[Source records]
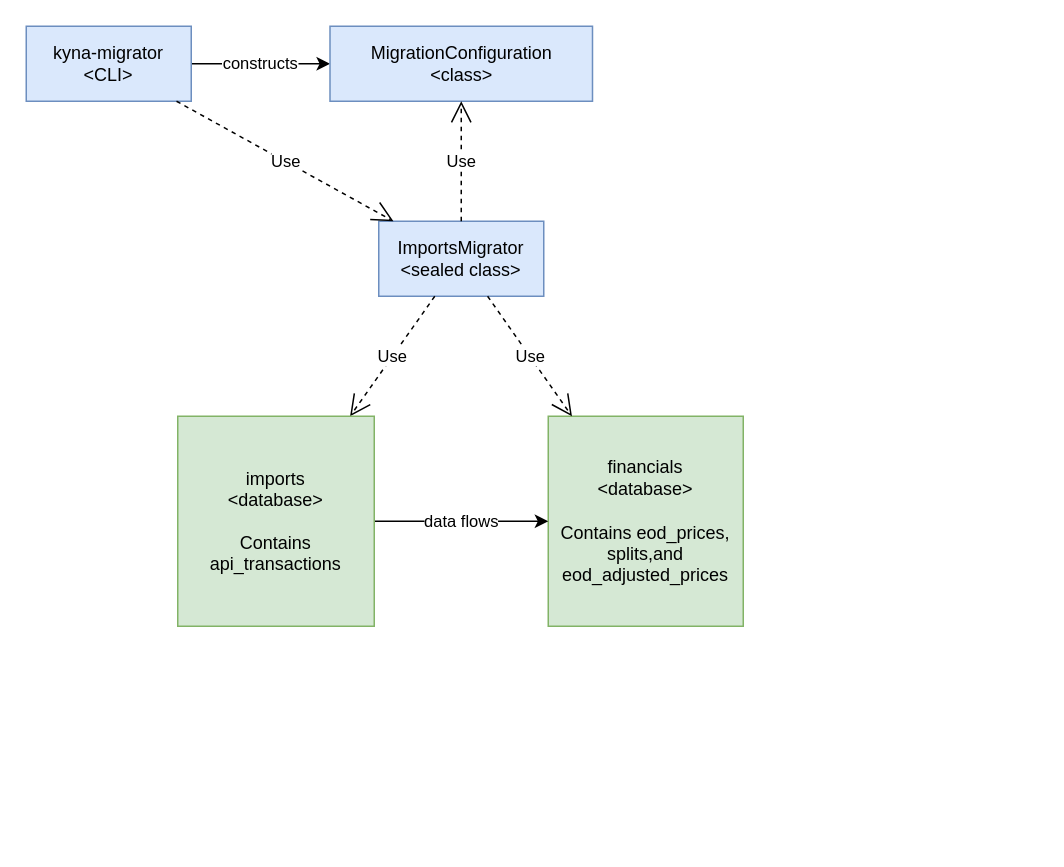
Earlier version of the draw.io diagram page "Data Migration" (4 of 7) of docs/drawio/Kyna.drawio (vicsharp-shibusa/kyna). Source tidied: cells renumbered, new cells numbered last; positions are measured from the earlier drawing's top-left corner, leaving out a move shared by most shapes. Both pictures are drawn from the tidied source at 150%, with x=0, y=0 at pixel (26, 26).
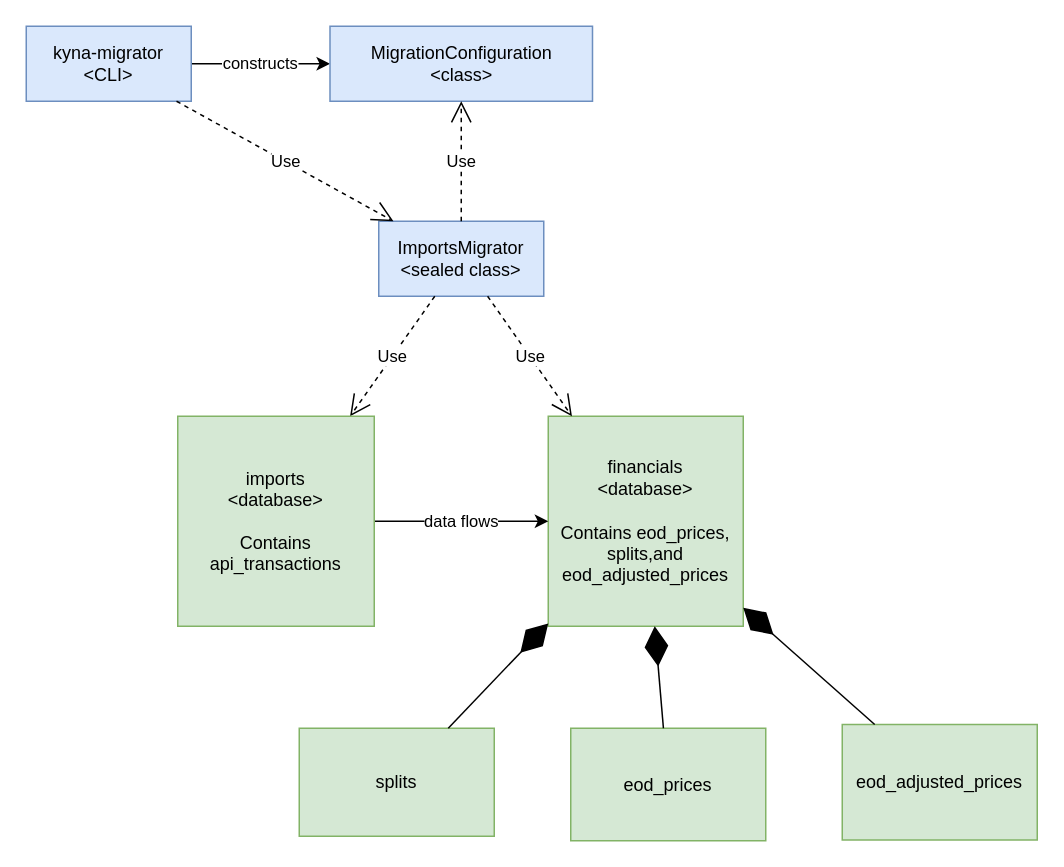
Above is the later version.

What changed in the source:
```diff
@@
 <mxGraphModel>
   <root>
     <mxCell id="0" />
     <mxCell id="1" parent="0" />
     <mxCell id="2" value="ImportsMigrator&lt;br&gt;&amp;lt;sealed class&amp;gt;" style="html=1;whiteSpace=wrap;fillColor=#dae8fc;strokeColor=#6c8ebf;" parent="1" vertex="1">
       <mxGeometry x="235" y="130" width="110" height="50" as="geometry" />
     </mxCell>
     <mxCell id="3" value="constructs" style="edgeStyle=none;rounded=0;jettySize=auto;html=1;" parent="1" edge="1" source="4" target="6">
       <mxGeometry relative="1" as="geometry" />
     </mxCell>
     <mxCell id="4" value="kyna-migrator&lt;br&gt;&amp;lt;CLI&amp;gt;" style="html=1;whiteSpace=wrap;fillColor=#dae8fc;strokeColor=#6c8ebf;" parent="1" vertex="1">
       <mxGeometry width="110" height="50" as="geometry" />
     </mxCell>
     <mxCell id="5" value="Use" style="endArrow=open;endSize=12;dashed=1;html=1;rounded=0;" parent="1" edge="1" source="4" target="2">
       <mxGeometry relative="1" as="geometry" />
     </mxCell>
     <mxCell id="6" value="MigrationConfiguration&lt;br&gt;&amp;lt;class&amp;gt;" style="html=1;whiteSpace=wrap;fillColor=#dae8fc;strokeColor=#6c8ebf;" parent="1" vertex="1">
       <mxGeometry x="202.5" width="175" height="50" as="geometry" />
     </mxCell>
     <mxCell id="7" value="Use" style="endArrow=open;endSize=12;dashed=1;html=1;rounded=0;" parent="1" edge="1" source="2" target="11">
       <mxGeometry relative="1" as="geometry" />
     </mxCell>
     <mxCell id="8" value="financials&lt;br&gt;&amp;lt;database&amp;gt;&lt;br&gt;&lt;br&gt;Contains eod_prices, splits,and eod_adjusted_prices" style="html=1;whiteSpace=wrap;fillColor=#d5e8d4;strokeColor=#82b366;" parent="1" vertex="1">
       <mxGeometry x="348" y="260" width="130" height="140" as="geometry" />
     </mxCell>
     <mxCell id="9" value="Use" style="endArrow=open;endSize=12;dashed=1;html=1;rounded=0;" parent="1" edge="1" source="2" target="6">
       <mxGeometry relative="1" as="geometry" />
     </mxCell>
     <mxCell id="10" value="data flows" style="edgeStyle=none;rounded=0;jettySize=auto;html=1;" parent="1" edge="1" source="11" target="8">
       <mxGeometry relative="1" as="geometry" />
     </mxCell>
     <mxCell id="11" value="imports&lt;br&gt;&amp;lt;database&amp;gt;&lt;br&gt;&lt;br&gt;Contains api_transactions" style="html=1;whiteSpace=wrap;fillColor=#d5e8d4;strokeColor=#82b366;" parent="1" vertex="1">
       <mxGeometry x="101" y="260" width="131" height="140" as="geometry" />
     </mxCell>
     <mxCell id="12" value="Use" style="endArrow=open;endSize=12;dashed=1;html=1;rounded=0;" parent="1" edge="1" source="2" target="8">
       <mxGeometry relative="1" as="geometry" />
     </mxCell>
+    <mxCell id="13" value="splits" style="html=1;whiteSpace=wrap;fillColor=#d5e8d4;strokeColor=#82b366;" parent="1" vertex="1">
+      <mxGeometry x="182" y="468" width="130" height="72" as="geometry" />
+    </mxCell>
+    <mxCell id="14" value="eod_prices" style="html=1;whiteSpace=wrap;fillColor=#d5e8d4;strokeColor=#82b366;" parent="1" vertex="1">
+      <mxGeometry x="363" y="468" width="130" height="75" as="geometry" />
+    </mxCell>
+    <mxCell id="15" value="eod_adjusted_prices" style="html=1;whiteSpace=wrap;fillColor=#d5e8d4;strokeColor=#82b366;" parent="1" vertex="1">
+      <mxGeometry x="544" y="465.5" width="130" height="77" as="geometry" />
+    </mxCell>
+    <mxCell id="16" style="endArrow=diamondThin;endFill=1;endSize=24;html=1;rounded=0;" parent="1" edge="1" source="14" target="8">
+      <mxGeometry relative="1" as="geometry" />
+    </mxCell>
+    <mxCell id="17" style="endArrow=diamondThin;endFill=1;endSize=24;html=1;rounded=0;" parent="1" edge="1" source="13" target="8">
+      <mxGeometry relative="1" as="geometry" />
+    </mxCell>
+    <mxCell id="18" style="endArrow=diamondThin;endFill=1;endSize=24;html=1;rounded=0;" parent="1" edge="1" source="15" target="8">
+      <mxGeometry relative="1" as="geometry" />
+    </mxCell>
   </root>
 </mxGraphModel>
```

THE TASK: Copy out the entries verbatim, but skip every picture.

YOUR RESPONSE:
Earlier version of the draw.io diagram page "Data Migration" (4 of 7) of docs/drawio/Kyna.drawio (vicsharp-shibusa/kyna). Source tidied: cells renumbered, new cells numbered last; positions are measured from the earlier drawing's top-left corner, leaving out a move shared by most shapes. Both pictures are drawn from the tidied source at 150%, with x=0, y=0 at pixel (26, 26).
Above is the later version.

What changed in the source:
```diff
@@
 <mxGraphModel>
   <root>
     <mxCell id="0" />
     <mxCell id="1" parent="0" />
     <mxCell id="2" value="ImportsMigrator&lt;br&gt;&amp;lt;sealed class&amp;gt;" style="html=1;whiteSpace=wrap;fillColor=#dae8fc;strokeColor=#6c8ebf;" parent="1" vertex="1">
       <mxGeometry x="235" y="130" width="110" height="50" as="geometry" />
     </mxCell>
     <mxCell id="3" value="constructs" style="edgeStyle=none;rounded=0;jettySize=auto;html=1;" parent="1" edge="1" source="4" target="6">
       <mxGeometry relative="1" as="geometry" />
     </mxCell>
     <mxCell id="4" value="kyna-migrator&lt;br&gt;&amp;lt;CLI&amp;gt;" style="html=1;whiteSpace=wrap;fillColor=#dae8fc;strokeColor=#6c8ebf;" parent="1" vertex="1">
       <mxGeometry width="110" height="50" as="geometry" />
     </mxCell>
     <mxCell id="5" value="Use" style="endArrow=open;endSize=12;dashed=1;html=1;rounded=0;" parent="1" edge="1" source="4" target="2">
       <mxGeometry relative="1" as="geometry" />
     </mxCell>
     <mxCell id="6" value="MigrationConfiguration&lt;br&gt;&amp;lt;class&amp;gt;" style="html=1;whiteSpace=wrap;fillColor=#dae8fc;strokeColor=#6c8ebf;" parent="1" vertex="1">
       <mxGeometry x="202.5" width="175" height="50" as="geometry" />
     </mxCell>
     <mxCell id="7" value="Use" style="endArrow=open;endSize=12;dashed=1;html=1;rounded=0;" parent="1" edge="1" source="2" target="11">
       <mxGeometry relative="1" as="geometry" />
     </mxCell>
     <mxCell id="8" value="financials&lt;br&gt;&amp;lt;database&amp;gt;&lt;br&gt;&lt;br&gt;Contains eod_prices, splits,and eod_adjusted_prices" style="html=1;whiteSpace=wrap;fillColor=#d5e8d4;strokeColor=#82b366;" parent="1" vertex="1">
       <mxGeometry x="348" y="260" width="130" height="140" as="geometry" />
     </mxCell>
     <mxCell id="9" value="Use" style="endArrow=open;endSize=12;dashed=1;html=1;rounded=0;" parent="1" edge="1" source="2" target="6">
       <mxGeometry relative="1" as="geometry" />
     </mxCell>
     <mxCell id="10" value="data flows" style="edgeStyle=none;rounded=0;jettySize=auto;html=1;" parent="1" edge="1" source="11" target="8">
       <mxGeometry relative="1" as="geometry" />
     </mxCell>
     <mxCell id="11" value="imports&lt;br&gt;&amp;lt;database&amp;gt;&lt;br&gt;&lt;br&gt;Contains api_transactions" style="html=1;whiteSpace=wrap;fillColor=#d5e8d4;strokeColor=#82b366;" parent="1" vertex="1">
       <mxGeometry x="101" y="260" width="131" height="140" as="geometry" />
     </mxCell>
     <mxCell id="12" value="Use" style="endArrow=open;endSize=12;dashed=1;html=1;rounded=0;" parent="1" edge="1" source="2" target="8">
       <mxGeometry relative="1" as="geometry" />
     </mxCell>
+    <mxCell id="13" value="splits" style="html=1;whiteSpace=wrap;fillColor=#d5e8d4;strokeColor=#82b366;" parent="1" vertex="1">
+      <mxGeometry x="182" y="468" width="130" height="72" as="geometry" />
+    </mxCell>
+    <mxCell id="14" value="eod_prices" style="html=1;whiteSpace=wrap;fillColor=#d5e8d4;strokeColor=#82b366;" parent="1" vertex="1">
+      <mxGeometry x="363" y="468" width="130" height="75" as="geometry" />
+    </mxCell>
+    <mxCell id="15" value="eod_adjusted_prices" style="html=1;whiteSpace=wrap;fillColor=#d5e8d4;strokeColor=#82b366;" parent="1" vertex="1">
+      <mxGeometry x="544" y="465.5" width="130" height="77" as="geometry" />
+    </mxCell>
+    <mxCell id="16" style="endArrow=diamondThin;endFill=1;endSize=24;html=1;rounded=0;" parent="1" edge="1" source="14" target="8">
+      <mxGeometry relative="1" as="geometry" />
+    </mxCell>
+    <mxCell id="17" style="endArrow=diamondThin;endFill=1;endSize=24;html=1;rounded=0;" parent="1" edge="1" source="13" target="8">
+      <mxGeometry relative="1" as="geometry" />
+    </mxCell>
+    <mxCell id="18" style="endArrow=diamondThin;endFill=1;endSize=24;html=1;rounded=0;" parent="1" edge="1" source="15" target="8">
+      <mxGeometry relative="1" as="geometry" />
+    </mxCell>
   </root>
 </mxGraphModel>
```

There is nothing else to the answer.